In a statement on Monday, the group called on government to swiftly address the crisis.
IWAG spokesperson Tim Hughes said the severity of the matter could not be underestimated.
“If you look at the sheer number of vulnerable people who have now been failed by the system and left to fend for themselves under very trying circumstances, and the extent of that failure by the State and its technology partners, you’ll see that this is an untenable situation.
“Tens of thousands of families of injured workers, those workers’ medical caregivers and employers, and several critical industries in the economy, have all been struck a terrible blow here.

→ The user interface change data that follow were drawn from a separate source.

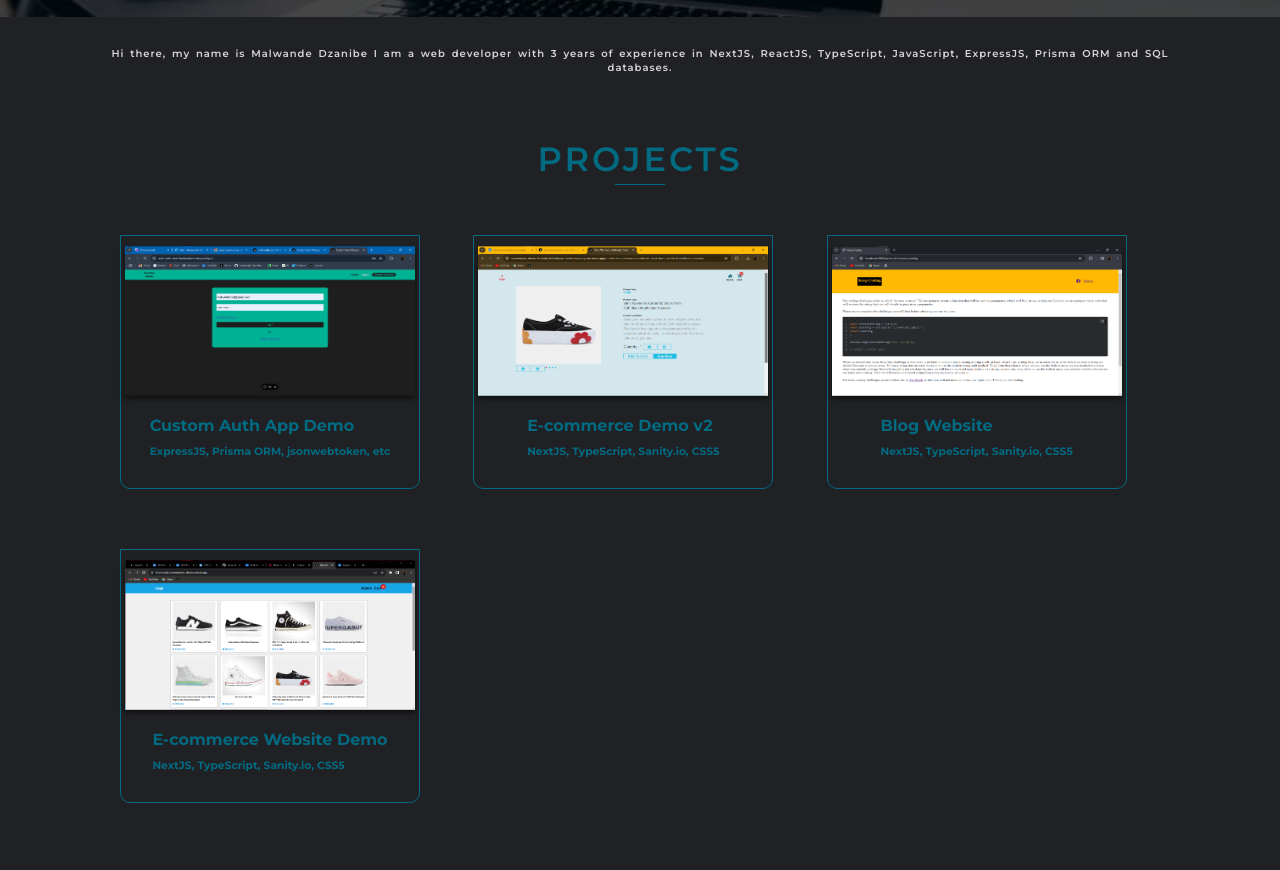
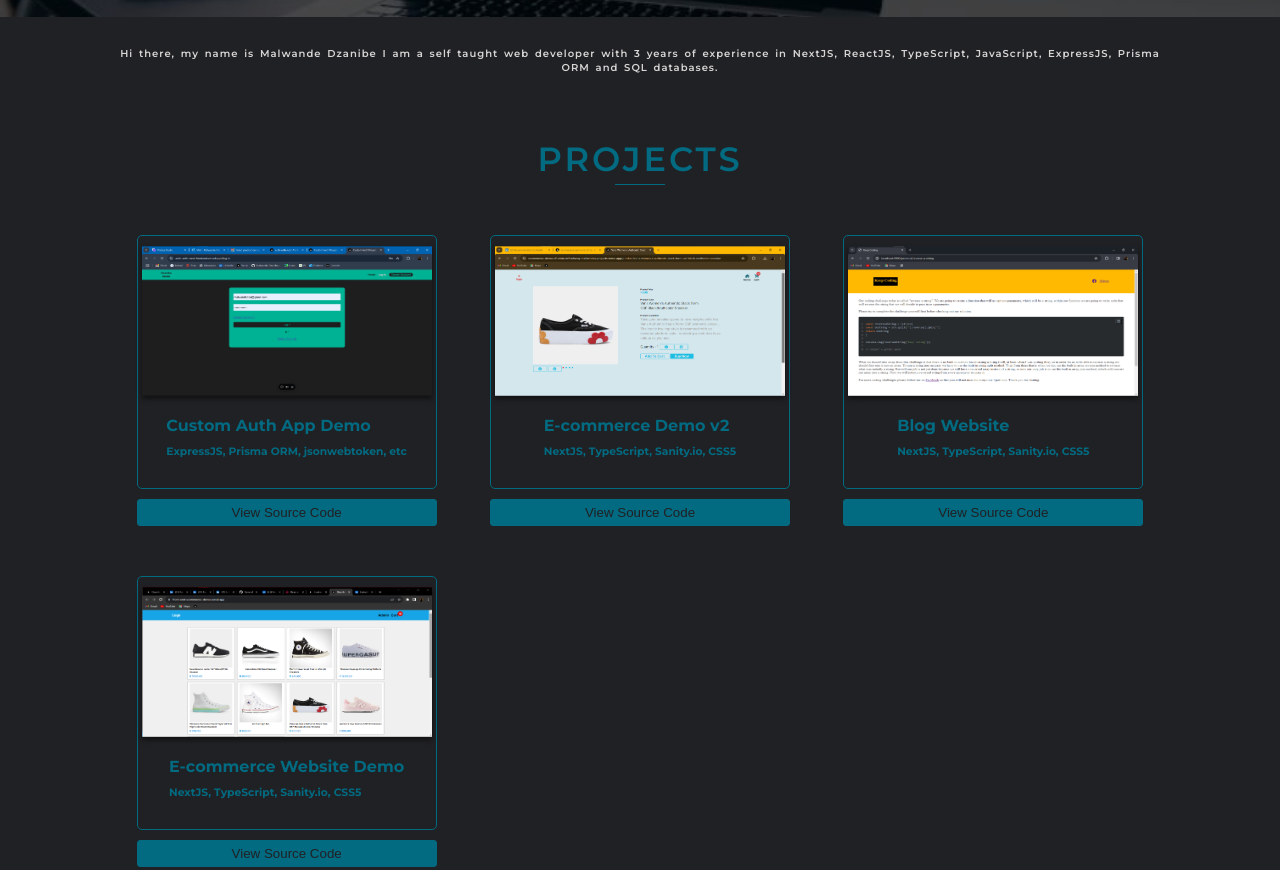
Before and after one commit to Malwande-Dzanibe/my-website, a plain HTML site: page index.html in a window 1280 px wide. Shown: the part 695-1565 px from the top of the page. Drawn offline with Linux system fonts and the light colour scheme.

Commit message:
portfolio

```diff
--- a/DzanibeMedia.css
+++ b/DzanibeMedia.css
@@ -244,6 +244,42 @@ span {
   text-decoration: none;
 }
 
+.source {
+  padding: 5px 10px;
+  width: 100%;
+  background-color: var(--theme-red);
+  border: #026a81 1px solid;
+  border-radius: 3px;
+  transition: all 0.3s;
+  width: 300px;
+}
+
+.source:hover {
+  transform: scale(1.1);
+}
+
+.project-w {
+  display: flex;
+  justify-content: center;
+  flex-direction: column;
+  align-items: center;
+}
+
+.project-w {
+  text-decoration: none;
+}
+
+.to-source {
+  text-decoration: none;
+  color: #202124;
+}
+
+.source:hover {
+  background-color: #026a81;
+  cursor: pointer;
+  transition: var(--transition);
+}
+
 .tech {
   padding-top: 10px;
 }
@@ -260,7 +296,7 @@ span {
   transition: all 0.3s ease;
   color: rgb(216, 213, 213);
   border: 1px solid var(--theme-red);
-  border-radius: 0px 0px 10px 10px;
+  border-radius: 5px 5px 5px 5px;
   padding: 10px;
 }
 
--- a/index.html
+++ b/index.html
@@ -45,7 +45,7 @@
  <section id="about-me">
     <div class="container">
         <div class="content">
-            <p class="a-m-paragraph">Hi there, my name is Malwande Dzanibe I am a web developer with 3 years of experience in NextJS, ReactJS, TypeScript, JavaScript,
+            <p class="a-m-paragraph">Hi there, my name is Malwande Dzanibe I am a self taught web developer with 3 years of experience in NextJS, ReactJS, TypeScript, JavaScript,
             ExpressJS, Prisma ORM and SQL databases. </p>
         </div>
     </div>
@@ -57,30 +57,46 @@
         <div class="under"></div>
         <div class="projects-wrapper">
             <!-- starts here -->
+
+            <div class="project-w">
             <a class="p-card2" href="https://auth-with-next-frontend.vercel.app/" target="_blank">
                 <img class="p-image" src="./images/Screenshot (3519).png" alt="E-commerce Website Demo">
                 <div class="second-footer">
                     <h4>Custom Auth App Demo</h4><h6 class="tech">ExpressJS, Prisma ORM, jsonwebtoken, etc</h6>
                 </div>
             </a>
+            <button class="source"><a class="to-source" target="_blank" href="https://github.com/Malwande-Dzanibe/custom-auth-backend">View Source Code</a></button>
+            </div>
+
+            <div class="project-w">
             <a class="p-card2" href="https://ecommerce-demo-v2.vercel.app/" target="_blank">
-                <img class="p-image" src="./images/Screenshot (2453).png" alt="E-commerce Website Demo">
+                <img class="p-image" src="./images/Screenshot (2453).png" alt="E-commerce Demo v2">
                 <div class="second-footer">
                     <h4>E-commerce Demo v2</h4><h6 class="tech">NextJS, TypeScript, Sanity.io, CSS5</h6>
                 </div>
             </a>
+            <button class="source"><a class="to-source" target="_blank" href="https://github.com/Malwande-Dzanibe/ecommerce-demo-v2">View Source Code</a></button>
+            </div>
+
+            <div class="project-w">
             <a class="p-card2" href="https://we-coding.vercel.app" target="_blank">
-                <img class="p-image" src="./images/Screenshot (1761).png" alt="E-commerce Website Demo">
+                <img class="p-image" src="./images/Screenshot (1761).png" alt="Blog Website">
                 <div class="second-footer">
                     <h4>Blog Website</h4><h6 class="tech">NextJS, TypeScript, Sanity.io, CSS5</h6>
                 </div>
             </a>
+            <button class="source"><a class="to-source" target="_blank" href="https://github.com/Malwande-Dzanibe/we-coding">View Source Code</a></button>
+            </div>
+
+            <div class="project-w">
             <a class="p-card2" href="https://front-end-ecommerce-demo.vercel.app/" target="_blank">
                 <img class="p-image" src="./images/Screenshot (1102).png" alt="E-commerce Website Demo">
                 <div class="second-footer">
                     <h4>E-commerce Website Demo</h4><h6 class="tech">NextJS, TypeScript, Sanity.io, CSS5</h6>
                 </div>
             </a>
+            <button class="source"><a class="to-source" target="_blank" href="https://github.com/Malwande-Dzanibe/front-end-ecommerce-demo">View Source Code</a></button>
+            </div>
             <!-- ends here -->
     </div>
 </section>
```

This is a crisis of epic proportions and it is wreaking havoc on the economy at a scale that we are still in the process of quantifying,” he stated.

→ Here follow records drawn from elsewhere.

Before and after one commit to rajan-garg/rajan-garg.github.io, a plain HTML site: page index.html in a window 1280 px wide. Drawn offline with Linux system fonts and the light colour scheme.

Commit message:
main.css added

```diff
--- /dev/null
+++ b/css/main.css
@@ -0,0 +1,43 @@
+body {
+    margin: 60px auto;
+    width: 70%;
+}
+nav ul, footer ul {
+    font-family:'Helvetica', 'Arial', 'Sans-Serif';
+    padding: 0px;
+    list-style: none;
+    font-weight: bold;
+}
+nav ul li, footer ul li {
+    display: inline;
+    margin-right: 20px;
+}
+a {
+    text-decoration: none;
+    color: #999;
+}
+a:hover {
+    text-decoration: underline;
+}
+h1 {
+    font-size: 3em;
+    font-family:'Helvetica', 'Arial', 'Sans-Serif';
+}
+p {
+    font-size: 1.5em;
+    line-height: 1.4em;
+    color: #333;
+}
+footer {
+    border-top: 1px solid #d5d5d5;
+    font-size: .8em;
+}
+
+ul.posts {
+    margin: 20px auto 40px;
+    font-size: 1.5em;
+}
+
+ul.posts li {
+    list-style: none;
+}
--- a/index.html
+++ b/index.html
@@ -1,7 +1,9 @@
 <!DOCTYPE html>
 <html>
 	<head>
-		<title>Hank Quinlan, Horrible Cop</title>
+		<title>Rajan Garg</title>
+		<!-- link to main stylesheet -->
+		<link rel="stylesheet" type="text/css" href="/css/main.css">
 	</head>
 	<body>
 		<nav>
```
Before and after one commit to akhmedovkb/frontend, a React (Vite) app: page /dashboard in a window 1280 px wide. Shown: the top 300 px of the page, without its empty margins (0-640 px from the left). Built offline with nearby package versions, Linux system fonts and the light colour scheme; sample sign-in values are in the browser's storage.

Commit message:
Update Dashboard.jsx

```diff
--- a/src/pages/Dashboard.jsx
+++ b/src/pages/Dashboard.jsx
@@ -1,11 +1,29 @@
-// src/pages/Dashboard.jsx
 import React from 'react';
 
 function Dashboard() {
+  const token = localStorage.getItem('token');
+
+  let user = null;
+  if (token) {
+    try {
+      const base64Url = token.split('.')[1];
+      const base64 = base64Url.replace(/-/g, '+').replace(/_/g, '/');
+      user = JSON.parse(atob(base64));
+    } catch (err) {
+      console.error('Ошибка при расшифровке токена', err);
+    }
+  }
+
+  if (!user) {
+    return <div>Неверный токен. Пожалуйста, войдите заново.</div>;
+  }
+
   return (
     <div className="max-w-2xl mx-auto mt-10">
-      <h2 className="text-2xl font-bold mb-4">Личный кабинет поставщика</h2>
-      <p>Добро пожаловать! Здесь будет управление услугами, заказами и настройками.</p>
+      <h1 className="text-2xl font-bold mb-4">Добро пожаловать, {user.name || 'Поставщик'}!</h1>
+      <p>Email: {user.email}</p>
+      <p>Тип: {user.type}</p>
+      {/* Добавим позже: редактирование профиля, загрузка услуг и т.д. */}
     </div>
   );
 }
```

IWAG said the Department of Labour and Employment (DLE) had long struggled with its claims system.
Last year it migrated from the uMehluko electronic system to a new system called CompEasy (S4i).
It should have been live since October 1, 2019, but, CompEasy was “dead on arrival”, Hughes claimed.
“The website never worked. The system was never parallel tested with the old one as you would expect when the stakes are this high. As a result, about 150 000 working-class South Africans who have been injured or disabled on duty since mid-2019 have been left out in the cold.
“The technical failure of the system is now at such a level that, according to a large industry survey, only about 2.8% of injured workers have been able to submit claims since October 2019 and less than 1% have been paid, compared to 80% on the old system,” IWAG claimed.
In a statement on Sunday, the DLE said CompEasy had, since its launch, processed more than 120 000 medical claims and more than 8 000 claim registrations.
It conceded that owing to it being a new system meant to address fraudulent and invalid claims, it was experiencing several challenges. This included some users struggling to access the new system; migration and cleaning of data from the old to new system; and general network downtime experienced by external users.
Given that the fund had received some complaints and frustrations from clients, the department indicated that it was continuing to provide training to stakeholders as it had done since 2019; supporting stakeholders in accessing the new system; and using feedback from users to continue improving user experience.
The department encouraged all of its clients to access all user manuals, which are available on its website.